Deadstring Brothers Sat., 8:00 p.m. November 3 @ Crack Fox - $7 By Roy Kasten Composed of four Detroit amigos and one amiga (harmony singer Marsha Marjieh, who is too good not to sing some lead), the Deadstring Brothers revive the comatose, quasi-country bar-band formula. They're probably sick of the Band and Stones circa Exile on Main Street comparisons, but the associations are inevitable given singer and songwriter Kurt Marschke's drawling, full-throated snarl (not to mention the jubilant rave-ups, an obsession with sinners and shadows, and slide guitar slipping into a thick Hammond-organ stereo mix). They're funky but not jammy, loud but not noisy, smart but not effete -- hence they're anathema to indie fashion, which is all the more reason to catch their St. Louis debut.
Via Dove Sat., 8:30 p.m. November 3 @ The Firebird - $8 By Annie Zaleski From this 2010 show review: Via Dove's debut full-length, El Mundo Latino, is in line with the hurricane-rock atmosphere of its live shows. Jagged guitar riffs, gigantic drums, deep-grooved rhythms and vocalist Andy Shadburne's twang-burnished growls dominate these eleven songs. Familiar touchstones abound: the Black Keys' lo-fi blues ("Need Someone"), Everclear's grunge-pop ("I Don't Mind"), Kings of Leon's dirty Southern boogie ("(I Can't) Recognize the Signs") and Pearl Jam's arena-caliber, classic-rock nuance ("Treasure"). Highlights include the slithering, bass-driven "All We've Got" -- which features some dirty, sleazy saxophone from Manoj Mohan -- and the blink-and-you'll-miss-it snarl, "Fast Times." Shadburne is a clear but powerful singer, and his dynamic range easily handles these variations on a rock & roll theme.

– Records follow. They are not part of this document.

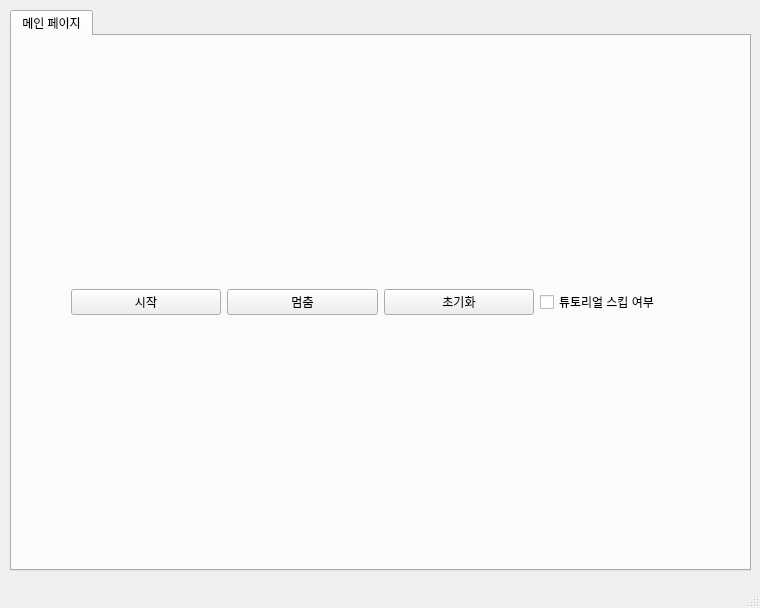
The window that untitled.ui (Halozhan/UmamusumeKR-Resemara) describes before a commit, drawn with Qt 5.
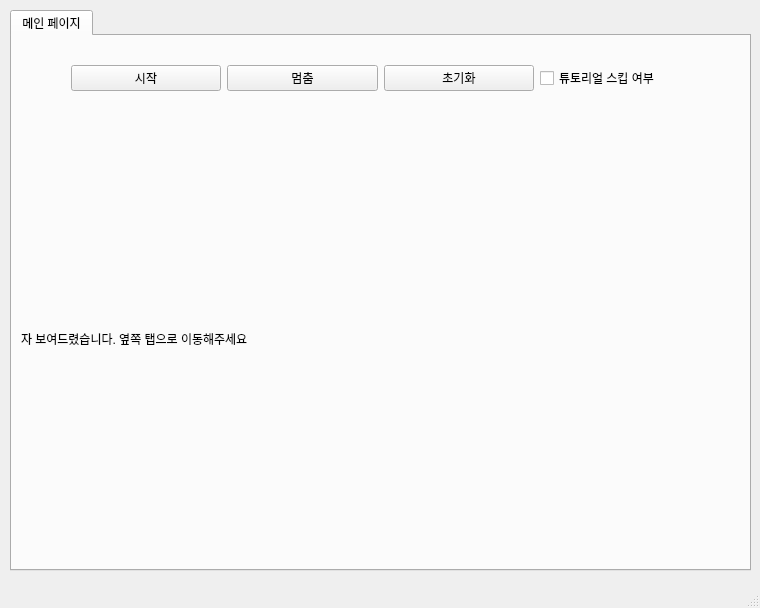
The same window after the commit.

Commit message: Instances.txt 파일 새로고침 버튼 추가

The edit to the form file:
```diff
--- a/untitled.ui
+++ b/untitled.ui
@@ -78,6 +78,13 @@
         </item>
        </layout>
       </item>
+      <item>
+       <widget class="QLabel" name="label">
+        <property name="text">
+         <string>자 보여드렸습니다. 옆쪽 탭으로 이동해주세요</string>
+        </property>
+       </widget>
+      </item>
      </layout>
     </widget>
    </widget>
```
The commit also changes 1 other file.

Enabler Sun., 7:00 p.m. November 4 w/ Tropical Storm! @ Fubar - $8 / $10 By Ryan Wasoba Milwaukee outfit Enabler occupies a familiar space on the metallic fringe of hardcore, combining Kill Em All riffs with Black Flag chants. What separates Enabler from the metalcore pack is its ability to push its physical and creative boundaries, deal with personal and political themes, and make it all sound like a party. This might explain the wide variety of credibility in the band's resume. On one end of the spectrum, Enabler's All Hail The Void was just released on the ultra-hip metal label Southern Lord. On the other, the band's original drummer Andy Hurley was in a moderately successful band called Fall Out Boy. Crucial Breakdown: Be prepared for the less-than-subtle Jesus bashing gang vocal of. "No one is coming back from the dead" on "False Profit."